    So what was the point of this tasting really? I am sure it must have caused a lot of controversy and serious debate, because something like the Alheit that scores well with some people (Christian for one and many other wine critics) but comes overall bottom in a panel where most are consumers. Clearly the palates of wine critics and consumers are not aligned… And most often even between wine critics you have the same differences. My point is we all have preference, even if you make a conscious effort not to prefer a certain style or variety over another, we all have different tastes and I am sure all 12 wines got at least one first position spot among a panel of 71 tasters.

    Jason | 6 February 2015

    I think that there is a fundamental problem with tasting wines with a high RS against wines with a low RS. Given that we are all genetically hard wired to like sweet things it takes a lot of self-discipline to avoid favouring something like the FMC over austere Sauv/Sem blends like the GVB and Magna Carta or oxidative wines like the Makstok.

    Elias | 5 February 2015

    I like these kind of blind tastings where in comparison honest opinions are given to the wine. Easy to score a few points higher than what the wine is worthy when the winemaker is sitting across the table telling a passionate story about soil, grapes and the position of the moon. We are just human though and no fault in that.

    Kwispedoor | 5 February 2015

    Eish, these rich people…

    The CWG has also become a caricature of sorts. Making big and bold wines for their rich customers where bigger is better and having the most, the best or the most expensive is so important. There has been a slight shift in the last year or two to more balanced and soulful wines, but it’ll stay only partial, slow shift.

    Generally speaking, who are drinking the most expensive wines in the world: passionate wine lovers or merely rich wine drinkers?

    Of course my tongue is partially in my cheek, here. Just sayin’. And perhaps there were some poor souls there who are eating Saltycracks for the rest of the month. Okay, maybe not so much.

    Angela lloyd | 5 February 2015

    Then you’re being overly hasty, Joe. Like the Alheit Makstok, the Capensis is not a wine that shouts its wares & will need time to show off the many that are there. It doesn’t surprise me that the more opulent, open even wines did well, nor that those yet to get into their stride didn’t. One would have needed longer than 2 hours, which I guess the tasting lasted, for that to happen.
    So, let’s hear your more informed comments when you’ve tasted Capensis.
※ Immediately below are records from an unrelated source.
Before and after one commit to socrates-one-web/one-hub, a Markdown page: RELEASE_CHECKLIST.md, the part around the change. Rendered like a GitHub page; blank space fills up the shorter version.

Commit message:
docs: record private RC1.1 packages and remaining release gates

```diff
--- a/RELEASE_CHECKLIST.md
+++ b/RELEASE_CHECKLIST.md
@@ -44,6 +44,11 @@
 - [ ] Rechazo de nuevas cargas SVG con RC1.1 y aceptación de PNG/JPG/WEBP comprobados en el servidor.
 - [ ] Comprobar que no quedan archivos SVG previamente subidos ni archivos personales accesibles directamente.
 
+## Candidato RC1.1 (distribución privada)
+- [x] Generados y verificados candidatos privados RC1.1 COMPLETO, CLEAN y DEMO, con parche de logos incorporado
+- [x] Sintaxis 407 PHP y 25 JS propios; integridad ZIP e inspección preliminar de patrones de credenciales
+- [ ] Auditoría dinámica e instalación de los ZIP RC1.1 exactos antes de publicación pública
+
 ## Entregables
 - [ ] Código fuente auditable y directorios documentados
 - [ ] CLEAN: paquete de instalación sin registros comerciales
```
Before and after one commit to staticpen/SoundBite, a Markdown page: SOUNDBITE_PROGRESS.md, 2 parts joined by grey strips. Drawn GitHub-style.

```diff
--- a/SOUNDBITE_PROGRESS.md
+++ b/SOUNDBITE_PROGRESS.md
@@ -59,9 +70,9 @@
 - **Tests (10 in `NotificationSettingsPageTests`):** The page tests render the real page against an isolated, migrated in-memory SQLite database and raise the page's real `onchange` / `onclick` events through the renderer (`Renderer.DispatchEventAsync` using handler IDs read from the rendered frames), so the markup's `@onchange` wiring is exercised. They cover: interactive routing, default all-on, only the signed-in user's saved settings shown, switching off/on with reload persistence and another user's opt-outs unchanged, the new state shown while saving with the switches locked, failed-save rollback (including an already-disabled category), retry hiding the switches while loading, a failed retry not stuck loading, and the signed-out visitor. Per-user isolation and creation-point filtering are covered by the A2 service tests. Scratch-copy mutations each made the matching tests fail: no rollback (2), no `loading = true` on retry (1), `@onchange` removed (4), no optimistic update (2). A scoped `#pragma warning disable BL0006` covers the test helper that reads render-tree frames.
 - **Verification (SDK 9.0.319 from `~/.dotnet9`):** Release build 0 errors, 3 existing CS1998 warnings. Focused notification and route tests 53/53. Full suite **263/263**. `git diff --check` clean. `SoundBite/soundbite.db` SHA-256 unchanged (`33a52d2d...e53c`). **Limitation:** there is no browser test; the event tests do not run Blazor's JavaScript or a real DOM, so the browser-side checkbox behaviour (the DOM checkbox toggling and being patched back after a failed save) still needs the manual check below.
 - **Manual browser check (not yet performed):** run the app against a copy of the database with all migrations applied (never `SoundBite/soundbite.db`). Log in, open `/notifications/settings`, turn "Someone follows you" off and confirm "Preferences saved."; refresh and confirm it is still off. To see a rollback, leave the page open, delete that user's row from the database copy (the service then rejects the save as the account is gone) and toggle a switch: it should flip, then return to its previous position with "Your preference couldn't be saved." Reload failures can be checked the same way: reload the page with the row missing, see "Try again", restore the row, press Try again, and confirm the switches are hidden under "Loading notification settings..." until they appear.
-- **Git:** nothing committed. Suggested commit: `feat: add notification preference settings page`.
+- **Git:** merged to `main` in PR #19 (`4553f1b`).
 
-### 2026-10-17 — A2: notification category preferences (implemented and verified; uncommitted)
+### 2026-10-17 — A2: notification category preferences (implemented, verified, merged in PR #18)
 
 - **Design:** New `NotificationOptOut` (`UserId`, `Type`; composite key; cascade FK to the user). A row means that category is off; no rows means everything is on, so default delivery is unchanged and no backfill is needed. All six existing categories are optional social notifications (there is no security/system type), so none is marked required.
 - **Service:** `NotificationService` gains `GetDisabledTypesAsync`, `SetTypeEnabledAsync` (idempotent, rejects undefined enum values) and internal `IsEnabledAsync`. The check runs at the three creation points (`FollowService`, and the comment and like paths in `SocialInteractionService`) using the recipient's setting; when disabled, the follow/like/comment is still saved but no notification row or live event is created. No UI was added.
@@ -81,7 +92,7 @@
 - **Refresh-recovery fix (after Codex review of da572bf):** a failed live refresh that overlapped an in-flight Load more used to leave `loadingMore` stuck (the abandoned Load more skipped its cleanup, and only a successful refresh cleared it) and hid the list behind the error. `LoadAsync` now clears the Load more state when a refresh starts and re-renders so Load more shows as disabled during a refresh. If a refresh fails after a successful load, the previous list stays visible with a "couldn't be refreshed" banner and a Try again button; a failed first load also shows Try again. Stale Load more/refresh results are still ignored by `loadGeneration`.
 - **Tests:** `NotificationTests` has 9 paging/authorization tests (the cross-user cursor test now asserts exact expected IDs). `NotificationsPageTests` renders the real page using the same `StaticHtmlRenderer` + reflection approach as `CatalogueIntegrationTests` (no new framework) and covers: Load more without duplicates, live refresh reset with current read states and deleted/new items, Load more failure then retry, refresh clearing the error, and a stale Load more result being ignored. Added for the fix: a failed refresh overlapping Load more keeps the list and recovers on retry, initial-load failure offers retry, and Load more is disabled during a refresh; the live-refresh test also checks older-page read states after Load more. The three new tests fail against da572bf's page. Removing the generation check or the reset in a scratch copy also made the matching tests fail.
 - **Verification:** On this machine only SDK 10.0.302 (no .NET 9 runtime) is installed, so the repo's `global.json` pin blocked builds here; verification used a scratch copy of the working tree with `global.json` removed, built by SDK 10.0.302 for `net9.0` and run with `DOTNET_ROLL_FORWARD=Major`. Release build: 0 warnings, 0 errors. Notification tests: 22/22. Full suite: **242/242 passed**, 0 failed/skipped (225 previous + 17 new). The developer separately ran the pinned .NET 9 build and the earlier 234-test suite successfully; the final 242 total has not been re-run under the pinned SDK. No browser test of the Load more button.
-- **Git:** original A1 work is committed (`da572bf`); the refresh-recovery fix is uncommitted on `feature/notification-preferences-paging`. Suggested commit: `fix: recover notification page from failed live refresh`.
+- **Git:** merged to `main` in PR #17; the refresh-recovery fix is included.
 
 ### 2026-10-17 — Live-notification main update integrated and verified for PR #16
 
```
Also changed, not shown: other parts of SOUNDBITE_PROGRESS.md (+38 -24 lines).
      Joe | 5 February 2015

      Thanks Angela, I hear you. As I’ve said before & on several other sites, I plan to do exactly that. If it’s your recommendation I will even decant the Capensis to level the playing field – though I would expect if that was necessary Roland would have done that last night.

    Joe | 5 February 2015

    Capensis. hehehe….. I’m heading to the land of “Told-you-so”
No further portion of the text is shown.